What you won’t hear in mainstream or alternative news is that colonization never ended.  If it ended we could properly address historical and generational trauma in our individual lives, families, and communities.  Instead we deal with racism, mascots, stereotypes, and discrimination from the majority culture in addition to the issues within our own communities.  Because of generational trauma these issues include: health disparities, youth suicide, abuse in all forms, and addiction plague our communities.  We have experienced incredible land and culture loss that doesn’t get validated by the majority culture.  We are supposed to be thankful for the little bit of land we now have called reservations.  Empowering our people and healing our communities in the face of these great injustices is critical.  However strengthening our communities is not enough when structural racism and oppression exist.

“To get a clearer picture, Mike Males, senior researcher at the Center on Juvenile and Criminal Justice, looked at data the Centers for Disease Control and Prevention (CDC) collected from medical examiners in 47 states between 1999 and 2011. When compared to their percentage of the U.S. population, Natives were more likely to be killed by police than any other group, including African Americans. By age, Natives 20-24, 25-34 and 35–44 were three of the five groups most likely to be killed by police. (The other two groups were African Americans 20-24 and 25-34.) Males’ analysis of CDC data from 1999 to 2014 shows that Native Americans are 3.1 times more likely to be killed by police than white Americans.” –  The Police Killings No One Is Talking About by Stephanie Woodard

Statistics are faulty and not 100 percent accurate because of many Native people may identify or be misidentified as Hispanic, Latino or White.  The latter misidentification is “Other,” which is racist in itself. 

Centering Our People & Strengthening Our Communities

Colonization never ended on our lands, lives, bodies, and communities. It is beyond time to change the narrative around racial justice and the work that needs to be done. Decolonization is more than a hashtag – it is work. To make deep, meaningful, and lasting change the burden shouldn’t be on the shoulders of Native people alone to address racism. We need to address racial justice with the support of settlers and settlers of color. If our people are centered in this work then our lives and communities are strengthened. The movement for racial justice has always been.  All daily actions are critical in the face on this tremendous burden we have to bear as Native people. The frontlines are our lives. Our existence is resistance. When we heal, when we choose sobriety, when we speak, when we rise – we are resisting.  This is how we reclaim what was rightfully ours and build the beauty of our culture back into our lives. 

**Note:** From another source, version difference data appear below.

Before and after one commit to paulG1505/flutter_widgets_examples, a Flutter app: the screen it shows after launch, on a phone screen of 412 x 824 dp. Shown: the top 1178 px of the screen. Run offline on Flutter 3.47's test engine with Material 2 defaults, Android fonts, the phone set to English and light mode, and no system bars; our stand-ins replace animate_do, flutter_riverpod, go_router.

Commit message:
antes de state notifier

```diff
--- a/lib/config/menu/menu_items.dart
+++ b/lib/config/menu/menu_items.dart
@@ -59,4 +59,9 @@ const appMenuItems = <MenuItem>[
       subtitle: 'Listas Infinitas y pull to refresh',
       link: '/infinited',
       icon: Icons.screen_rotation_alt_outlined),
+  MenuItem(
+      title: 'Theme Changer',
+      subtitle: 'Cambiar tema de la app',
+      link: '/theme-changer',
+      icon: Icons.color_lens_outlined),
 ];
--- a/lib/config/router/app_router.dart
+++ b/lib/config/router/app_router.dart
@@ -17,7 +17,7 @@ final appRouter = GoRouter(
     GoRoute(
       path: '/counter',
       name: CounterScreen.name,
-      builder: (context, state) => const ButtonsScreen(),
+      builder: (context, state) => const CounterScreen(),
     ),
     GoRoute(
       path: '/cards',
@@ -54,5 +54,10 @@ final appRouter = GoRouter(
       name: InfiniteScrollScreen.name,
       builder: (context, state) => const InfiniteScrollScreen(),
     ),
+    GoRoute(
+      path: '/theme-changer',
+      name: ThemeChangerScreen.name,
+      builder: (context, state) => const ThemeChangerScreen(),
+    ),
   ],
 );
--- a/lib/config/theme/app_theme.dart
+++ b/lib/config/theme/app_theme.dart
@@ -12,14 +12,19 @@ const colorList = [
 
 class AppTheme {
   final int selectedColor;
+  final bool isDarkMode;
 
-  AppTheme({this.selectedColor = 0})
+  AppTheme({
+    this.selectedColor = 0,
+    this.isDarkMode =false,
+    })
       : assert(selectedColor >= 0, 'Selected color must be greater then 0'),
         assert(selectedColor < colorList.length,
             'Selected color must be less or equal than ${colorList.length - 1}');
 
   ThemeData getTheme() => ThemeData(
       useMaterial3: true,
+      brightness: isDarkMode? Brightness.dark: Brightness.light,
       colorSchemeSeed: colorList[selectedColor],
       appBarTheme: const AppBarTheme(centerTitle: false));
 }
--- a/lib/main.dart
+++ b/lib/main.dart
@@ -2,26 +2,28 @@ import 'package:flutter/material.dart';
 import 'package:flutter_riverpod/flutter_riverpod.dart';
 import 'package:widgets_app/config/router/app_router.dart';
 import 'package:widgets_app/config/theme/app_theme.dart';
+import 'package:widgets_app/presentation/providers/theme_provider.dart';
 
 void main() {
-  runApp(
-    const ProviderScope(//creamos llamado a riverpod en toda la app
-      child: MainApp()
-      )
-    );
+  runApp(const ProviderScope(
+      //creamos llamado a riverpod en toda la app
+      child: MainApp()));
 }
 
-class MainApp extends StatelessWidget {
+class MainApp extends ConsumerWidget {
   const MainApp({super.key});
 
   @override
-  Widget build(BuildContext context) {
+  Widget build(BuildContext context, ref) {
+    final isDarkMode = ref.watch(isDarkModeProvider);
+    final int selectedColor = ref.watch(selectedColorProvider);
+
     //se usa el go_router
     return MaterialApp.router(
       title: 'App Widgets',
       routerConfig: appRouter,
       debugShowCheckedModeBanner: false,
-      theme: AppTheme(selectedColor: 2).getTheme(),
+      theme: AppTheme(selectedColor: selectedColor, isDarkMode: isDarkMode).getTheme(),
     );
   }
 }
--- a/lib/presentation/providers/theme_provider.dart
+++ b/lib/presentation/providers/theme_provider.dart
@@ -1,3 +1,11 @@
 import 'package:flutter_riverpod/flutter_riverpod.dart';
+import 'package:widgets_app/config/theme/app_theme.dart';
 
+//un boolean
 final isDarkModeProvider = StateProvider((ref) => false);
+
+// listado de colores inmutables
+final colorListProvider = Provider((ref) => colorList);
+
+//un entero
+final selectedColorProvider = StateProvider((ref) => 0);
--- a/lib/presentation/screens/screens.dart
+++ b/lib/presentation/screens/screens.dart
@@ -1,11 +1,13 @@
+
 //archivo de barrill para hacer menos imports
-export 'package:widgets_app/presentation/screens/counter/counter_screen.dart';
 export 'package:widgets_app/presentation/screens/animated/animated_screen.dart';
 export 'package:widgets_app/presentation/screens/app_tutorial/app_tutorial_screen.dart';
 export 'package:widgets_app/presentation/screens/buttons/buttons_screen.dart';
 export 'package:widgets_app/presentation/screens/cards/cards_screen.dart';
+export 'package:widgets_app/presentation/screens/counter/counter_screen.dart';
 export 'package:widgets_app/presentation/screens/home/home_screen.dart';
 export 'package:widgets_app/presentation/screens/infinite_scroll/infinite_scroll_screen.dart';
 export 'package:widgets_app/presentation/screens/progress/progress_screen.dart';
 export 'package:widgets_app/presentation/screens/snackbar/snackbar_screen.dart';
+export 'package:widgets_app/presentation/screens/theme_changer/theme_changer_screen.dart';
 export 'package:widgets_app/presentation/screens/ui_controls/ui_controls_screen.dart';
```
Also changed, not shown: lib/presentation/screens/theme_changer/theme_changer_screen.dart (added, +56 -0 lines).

--Cecelia Rose LaPointe (Ojibway/Métis), MA is owner of Red Circle Consulting and Waub Ajijaak Press. She is an author, poet and writer and her work can be read here: www.anishinaabekwe.com

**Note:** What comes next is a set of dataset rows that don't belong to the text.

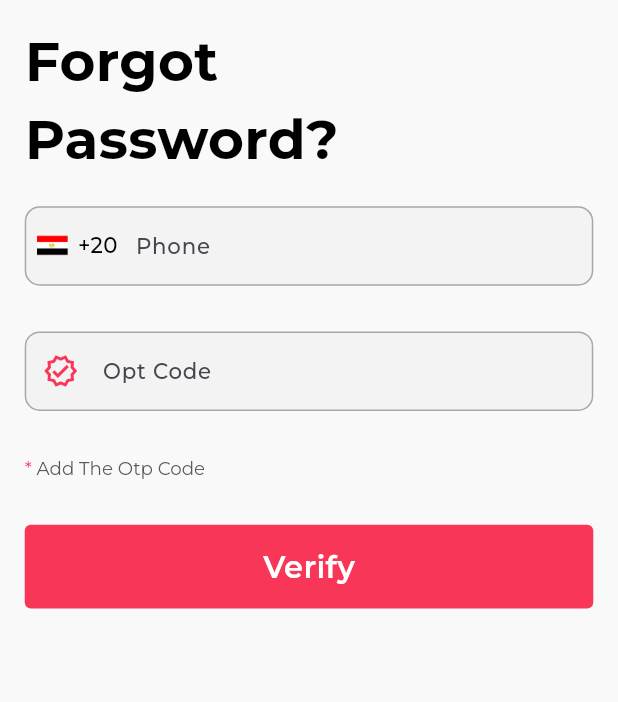
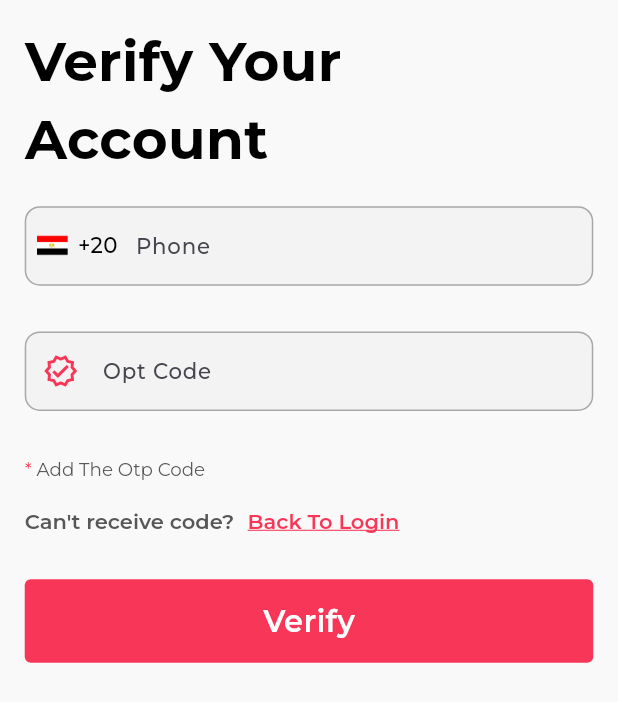
Before and after one commit to ahmedragab112/chd, a Flutter app: the Verify screen opened by its route, on a phone screen of 412 x 824 dp. Shown: the top 702 px of the screen. Run offline on Flutter 3.47's test engine with Material 3 defaults, Android fonts, the light colour scheme and no system bars; our stand-ins replace animate_do, bloc, cached_network_image, cookie_jar, dio, dio_cookie_manager and 10 more; accounts and stored records are empty; generated files the repository leaves out were written again; network calls fail.

Commit message:
refactor code

```diff
--- a/lib/core/utils/strings/app_strings.dart
+++ b/lib/core/utils/strings/app_strings.dart
@@ -1,6 +1,6 @@
 class AppStrings {
-  static const String verify='Verify';
-  static const String optCode ='Opt Code';
+  static const String verify = 'Verify';
+  static const String optCode = 'Opt Code';
   static const String deviceIdentityKey = 'Device Identity';
   static const String identity = 'Identity';
   static const String firstName = 'First name';
@@ -33,7 +33,8 @@ class AppStrings {
   static const String name = "Name";
   static const String confirmPassword = "Confirm Password";
   static const String phone = "Phone";
-  static const String enterOnlyEgyptionNumber = "Enter Only Egyptian Number Start with 1";
+  static const String enterOnlyEgyptionNumber =
+      "Enter Only Egyptian Number Start with 1";
   static const String enterUpperAtLeastOneUpperCase =
       " Enter Upper At Least One Upper Case";
   static const String enterLowerAtLeastOneLowerCase =
@@ -66,7 +67,7 @@ class AppStrings {
   static const String getYourOrder = "Get Your Order";
   static const String welcomeBack = "Welcome\nBack !";
   static const String creatAccount = "Create An Account";
-  static const String forgotPassword = "Forgot Password?";
+  static const String verifyRestCode = "Verify Your Account";
   static const String login = "Login";
   static const String createAccount = "Create Account";
   static const String submit = "Submit";
@@ -78,5 +79,5 @@ class AppStrings {
   static const String userNameOrEmail = "Username or Email";
   static const String password = "Password";
   static const String cacheKeyIsLogin = 'Logiended';
-    static const String theCodeWeSend ='Add The Otp Code';
+  static const String theCodeWeSend = 'Add The Otp Code';
 }
--- a/lib/core/utils/widget/title_text.dart
+++ b/lib/core/utils/widget/title_text.dart
@@ -1,6 +1,5 @@
 import 'package:chdtask/core/utils/styles/app_textstyle.dart';
 import 'package:flutter/material.dart';
-import 'package:flutter_screenutil/flutter_screenutil.dart';
 
 class TitileText extends StatelessWidget {
   const TitileText({
@@ -12,7 +11,7 @@ class TitileText extends StatelessWidget {
   @override
   Widget build(BuildContext context) {
     return SizedBox(
-      width: 200.w,
+      width: double.infinity,
       child: Text(
         text,
         style: AppTextStyle.font36BoldBlack,
--- a/lib/features/home/presentation/manager/homecubit_state.dart
+++ b/lib/features/home/presentation/manager/homecubit_state.dart
@@ -1,4 +1,3 @@
-import 'package:chdtask/features/home/domain/entities/product_entity.dart';
 import 'package:freezed_annotation/freezed_annotation.dart';
 part 'homecubit_state.freezed.dart';
 
--- a/lib/features/home/presentation/widgets/custom_product.dart
+++ b/lib/features/home/presentation/widgets/custom_product.dart
@@ -11,23 +11,29 @@ class CustomProduct extends StatelessWidget {
   @override
   Widget build(BuildContext context) {
     return Container(
+      alignment: Alignment.center,
       padding: const EdgeInsets.all(8),
       decoration: BoxDecoration(
         borderRadius: BorderRadius.circular(12.r),
         border: Border.all(color: AppColor.primeryColor, width: 1),
       ),
       child: Column(
+        crossAxisAlignment: CrossAxisAlignment.start,
         mainAxisSize: MainAxisSize.min,
         children: [
           Text(
             dataEntity.name ?? '',
             style: AppTextStyle.font18SemiBoldPrimeryPink,
+            maxLines: 1,
+            overflow: TextOverflow.ellipsis,
           ),
           const VerticalSpace(12),
           Text(
             dataEntity.description ?? '',
             style: AppTextStyle.font14GreySemiBold
                 .copyWith(fontWeight: FontWeight.w500),
+            maxLines: 4,
+            overflow: TextOverflow.ellipsis,
           )
         ],
       ),
--- a/lib/features/verify/presentation/widgets/verify_body.dart
+++ b/lib/features/verify/presentation/widgets/verify_body.dart
@@ -1,8 +1,10 @@
 import 'package:animate_do/animate_do.dart';
 import 'package:chdtask/config/router/app_router.dart';
+import 'package:chdtask/config/router/app_routes.dart';
 import 'package:chdtask/core/extension/extension.dart';
 import 'package:chdtask/core/utils/spaceing/spaceing.dart';
 import 'package:chdtask/core/utils/strings/app_strings.dart';
+import 'package:chdtask/core/utils/widget/custom_richtext.dart';
 import 'package:chdtask/core/utils/widget/title_text.dart';
 import 'package:chdtask/features/verify/presentation/widgets/custom_verifybutton.dart';
 import 'package:chdtask/features/verify/presentation/widgets/verify_modual.dart';
@@ -20,7 +22,7 @@ class VerifyBody extends StatelessWidget {
         BounceInDown(
           duration: kanimationDuration,
           child: const TitileText(
-            text: AppStrings.forgotPassword,
+            text: AppStrings.verifyRestCode,
           ),
         ),
         const VerticalSpace(18),
@@ -32,6 +34,17 @@ class VerifyBody extends StatelessWidget {
             text: AppStrings.theCodeWeSend,
           ),
         ),
+        const VerticalSpace(18),
+        FadeInUp(
+          duration: kanimationDuration,
+          child: CustomRichText(
+            text: "Can't receive code?",
+            headLineText: "Back To Login",
+            onTap: () {
+              context.pushNamedAndRemoveUntil(AppRoutes.signIn);
+            },
+          ),
+        ),
         const VerticalSpace(30),
         ElasticIn(duration: kanimationDuration, child: const VerifyButton()),
       ],
--- a/lib/features/verify/presentation/widgets/verify_richtext.dart
+++ b/lib/features/verify/presentation/widgets/verify_richtext.dart
@@ -16,6 +16,9 @@ class VerifyRichText extends StatelessWidget {
             style: AppTextStyle.font12RegularPrimery.copyWith(
               color: AppColor.greyColor,
             )),
+        const TextSpan(
+          text: "  ",
+        ),
       ]),
     );
   }
```
Also changed, not shown: lib/features/home/presentation/pages/home.dart (+7 -3 lines).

Further Reading: 

The Black/White Binary Paradigm of Race: The Normal Science of American Racial Thought by Juan F. Perea. 

Decolonizing Antiracism, by Bonita Lawrence and Enakshi Dua.

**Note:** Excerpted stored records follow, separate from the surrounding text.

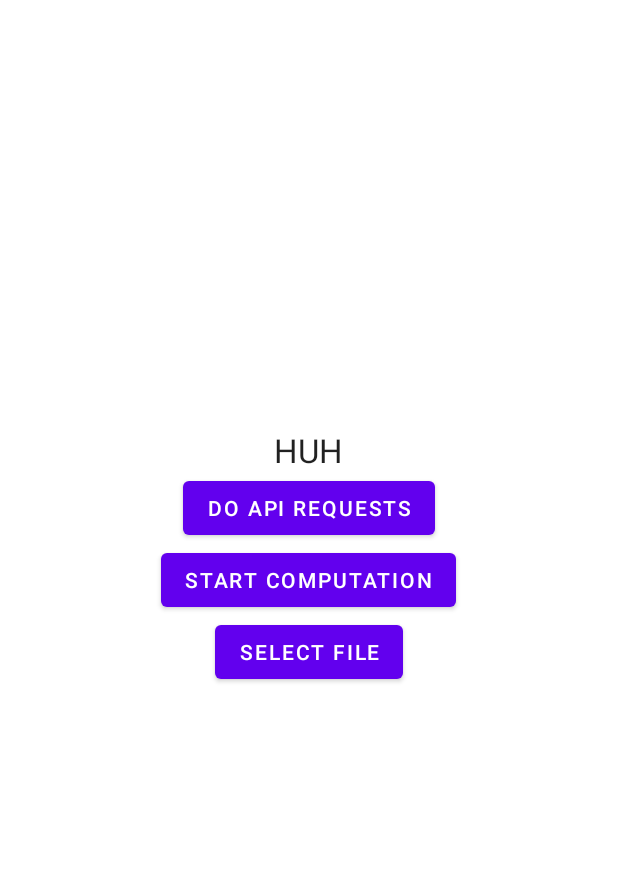
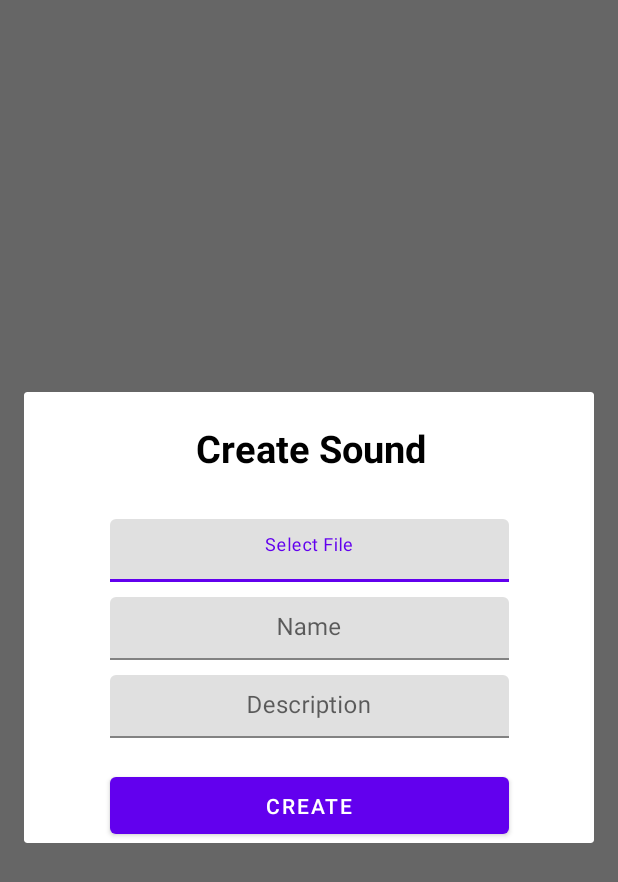
Before and after one commit to OrestesK/MultiPop, an Android app: the MainActivity screen opened directly, with no data from a screen before it, after a tap on "START COMPUTATION", on a phone screen of 412 x 824 dp. Shown: the top 882 px of the screen. Run offline under Robolectric (Android 15) with nearby library versions, the phone set to English and light mode, and no system bars.

Commit message:
Password Hashing & HTTPS Authentication & Base Create Sound Fragment

```diff
--- a/app/build.gradle
+++ b/app/build.gradle
@@ -43,7 +43,6 @@ dependencies {
     implementation 'androidx.appcompat:appcompat:1.5.1'
     implementation 'com.google.android.material:material:1.7.0'
 
-    implementation 'androidx.constraintlayout:constraintlayout:2.1.4'
     implementation 'androidx.navigation:navigation-fragment-ktx:2.5.3'
     implementation 'androidx.navigation:navigation-ui-ktx:2.5.3'
     implementation 'androidx.annotation:annotation:1.5.0'
--- a/app/src/main/AndroidManifest.xml
+++ b/app/src/main/AndroidManifest.xml
@@ -18,7 +18,7 @@
         android:roundIcon="@mipmap/ic_launcher_round"
         android:supportsRtl="true"
         android:theme="@style/Theme.Multipop"
-        android:usesCleartextTraffic="true"
+        android:networkSecurityConfig="@xml/network_security"
         tools:targetApi="31">
 
         <activity
--- /dev/null
+++ b/app/src/main/java/orestesk/multipop/CreateSoundFragment.kt
@@ -0,0 +1,17 @@
+package orestesk.multipop
+
+import android.os.Bundle
+import android.view.LayoutInflater
+import android.view.View
+import android.view.ViewGroup
+import androidx.fragment.app.DialogFragment
+
+class CreateSoundFragment : DialogFragment() {
+    override fun onCreateView(
+        inflater: LayoutInflater,
+        container: ViewGroup?,
+        savedInstanceState: Bundle?
+    ): View? {
+        return inflater.inflate(R.layout.fragment_create_sound, container, false)
+    }
+}
--- a/app/src/main/java/orestesk/multipop/MainActivity.kt
+++ b/app/src/main/java/orestesk/multipop/MainActivity.kt
@@ -4,7 +4,11 @@ import android.app.Activity
 import android.content.Intent
 import android.net.Uri
 import android.os.Bundle
+import android.view.Gravity
+import android.view.LayoutInflater
 import android.view.View
+import android.widget.LinearLayout
+import android.widget.PopupWindow
 import androidx.activity.result.ActivityResult
 import androidx.activity.result.contract.ActivityResultContracts
 import androidx.appcompat.app.AppCompatActivity
@@ -12,6 +16,7 @@ import androidx.lifecycle.lifecycleScope
 import kotlinx.android.synthetic.main.activity_main.*
 import kotlinx.coroutines.Dispatchers
 import kotlinx.coroutines.launch
+
 
 class MainActivity : AppCompatActivity() {
     private var resultLauncher = registerForActivityResult(ActivityResultContracts.StartActivityForResult()) { result -> handleActivityResult(result) }
@@ -27,6 +32,8 @@ class MainActivity : AppCompatActivity() {
         }
 
         btnPost.setOnClickListener {
+            val createUser = CreateSoundFragment()
+            createUser.show(supportFragmentManager, "createUser")
             lifecycleScope.launch(Dispatchers.Main) {
                 progressBar.visibility = View.VISIBLE
                 progressBar.visibility = View.INVISIBLE
--- /dev/null
+++ b/app/src/main/res/layout/fragment_create_sound.xml
@@ -0,0 +1,109 @@
+<?xml version="1.0" encoding="utf-8"?>
+<androidx.constraintlayout.widget.ConstraintLayout xmlns:android="http://schemas.android.com/apk/res/android"
+    xmlns:tools="http://schemas.android.com/tools"
+    android:layout_width="match_parent"
+    android:layout_height="match_parent"
+    xmlns:app="http://schemas.android.com/apk/res-auto">
+
+    <TextView
+        android:id="@+id/tv_heading"
+        android:layout_width="400dp"
+        android:layout_height="wrap_content"
+        android:text="Create Sound"
+        app:layout_constraintStart_toStartOf="parent"
+        app:layout_constraintEnd_toEndOf="parent"
+        app:layout_constraintTop_toTopOf="parent"
+        android:textSize="25sp"
+        android:textColor="@color/black"
+        android:textStyle="bold"
+        android:textAlignment="center"
+        android:layout_marginTop="20dp"
+        />
+
+    <com.google.android.material.textfield.TextInputLayout
+        android:id="@+id/layout_email"
+        android:layout_width="0dp"
+        app:layout_constraintWidth_percent="0.7"
+        android:layout_height="wrap_content"
+        app:layout_constraintStart_toStartOf="parent"
+        app:layout_constraintEnd_toEndOf="parent"
+        app:layout_constraintTop_toBottomOf="@id/tv_heading"
+        android:layout_marginTop="30dp"
+        android:textColorHint="#808080"
+        >
+        <EditText
+            android:id="@+id/emailField"
+            android:singleLine="true"
+            android:imeOptions="actionNext"
+            android:digits="ABCDEFGHIJKLMNOPQRSTUVWXYZabcdefghijklmnopqrstuvwxyz1234567890@."
+            android:layout_width="match_parent"
+            android:layout_height="wrap_content"
+            android:hint="Select File"
+            android:gravity="center"
+            android:padding="10dp"
+            android:inputType="textEmailAddress"
+            android:autofillHints="emailAddress" />
+    </com.google.android.material.textfield.TextInputLayout>
+
+    <com.google.android.material.textfield.TextInputLayout
+        android:id="@+id/layout_password"
+        android:layout_width="0dp"
+        app:layout_constraintWidth_percent="0.7"
+        android:layout_height="wrap_content"
+        app:layout_constraintStart_toStartOf="parent"
+        app:layout_constraintEnd_toEndOf="parent"
+        android:layout_marginTop="10dp"
+        app:layout_constraintTop_toBottomOf="@+id/layout_email"
+        >
+        <EditText
+            android:id="@+id/passwordField"
+            android:singleLine="true"
+            android:imeOptions="actionNext"
+            android:digits="ABCDEFGHIJKLMNOPQRSTUVWXYZabcdefghijklmnopqrstuvwxyz1234567890`~!@#$%^&amp;*()-_+=[]{}?,.?/"
+            android:layout_width="match_parent"
+            android:layout_height="wrap_content"
+            android:hint="Name"
+            android:gravity="center"
+            android:padding="10dp"
+            android:inputType="textPassword"
+            android:autofillHints="password" />
+    </com.google.android.material.textfield.TextInputLayout>
+
+    <com.google.android.material.textfield.TextInputLayout
+        android:id="@+id/layout_repassword"
+        android:layout_width="0dp"
+        app:layout_constraintWidth_percent="0.7"
+        android:layout_height="wrap_content"
+        app:layout_constraintStart_toStartOf="parent"
+        app:layout_constraintEnd_toEndOf="parent"
+        android:layout_marginTop="10dp"
+        app:layout_constraintTop_toBottomOf="@+id/layout_password"
+        >
+        <EditText
+            android:id="@+id/repasswordField"
+            android:singleLine="true"
+            android:imeOptions="actionDone"
+            android:digits="ABCDEFGHIJKLMNOPQRSTUVWXYZabcdefghijklmnopqrstuvwxyz1234567890`~!@#$%^&amp;*()-_+=[]{}?,.?/"
+            android:layout_width="match_parent"
+            android:layout_height="wrap_content"
+            android:hint="Description"
+            android:gravity="center"
+            android:padding="10dp"
+            android:inputType="textPassword"
+            android:autofillHints="password" />
+    </com.google.android.material.textfield.TextInputLayout>
+
+    <Button
+        android:id="@+id/btn_signup"
+        android:layout_width="0dp"
+        android:layout_height="50dp"
+        app:layout_constraintTop_toBottomOf="@+id/layout_repassword"
+        app:layout_constraintStart_toStartOf="parent"
+        app:layout_constraintEnd_toEndOf="parent"
+        android:text="Create"
+        android:layout_marginTop="20dp"
+        app:layout_constraintWidth_percent="0.7"
+        android:elevation="2dp"
+        />
+
+</androidx.constraintlayout.widget.ConstraintLayout>
```
Also changed, not shown: app/src/main/java/orestesk/multipop/Instances.kt (+49 -2 lines), app/src/main/java/orestesk/multipop/LoginActivity.kt (+7 -0 lines), app/src/main/res/xml/network_security.xml (added, +9 -0 lines), 5 other files.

The Police Killings No One Is Talking About by Stephanie Woodard. 

Appeared in - Cultural Survival and Native News Online

Poem: Ode to the Conservative Woman Who Helped to Heal Me

The dim lights behind the curtain near the factories,
You are closer to the low hum and rumbles,
Closer to working class struggle of sounds that snuff out your dreams,
Sounds that silence your screams,
Sounds that perpetuate division,
Across the small town – rez town,

The door opened,
I greeted her and sat down,
She said she should couldn’t stop crying,
She showed me the book that she was reading,
The Verbally Abusive Relationship,
Expanded Third Edition,
How to recognize it and how to respond,

The dim light,
Curtains drawn,
Low hum working class sounds,
Mold and mildew smells,
How to respond? 

I too was frozen

She cried in her bedroom,
She said she couldn’t stop crying,
The love she felt,
It never went away,

I too was frozen

How to respond?
But to close the door,
To listen to the low hum,
Watch the steam rise from the factories at night,
The food bank corn,
The Kmart shoes,
The tears soiling sheets, 

She too was frozen

The conservative woman in Manistee, Michigan,
Aninshinaabe Aki,
Was this woman,
Was me,

The book I emphasized as resources to others,
I sat gazing out the window,
Crunched up in a ball,
Sipping tea,
Laying my asema on the snow,
Dim lights flickering,
Bad wiring for the working poor,
The factory smoke,
The low hum on the land, 

The door I shut numerous times,
The pinnacle of this moment,
I couldn’t stop crying,
She couldn’t stop crying,                                                

I was frozen,
She was frozen,
We were frozen,
But we were healing together.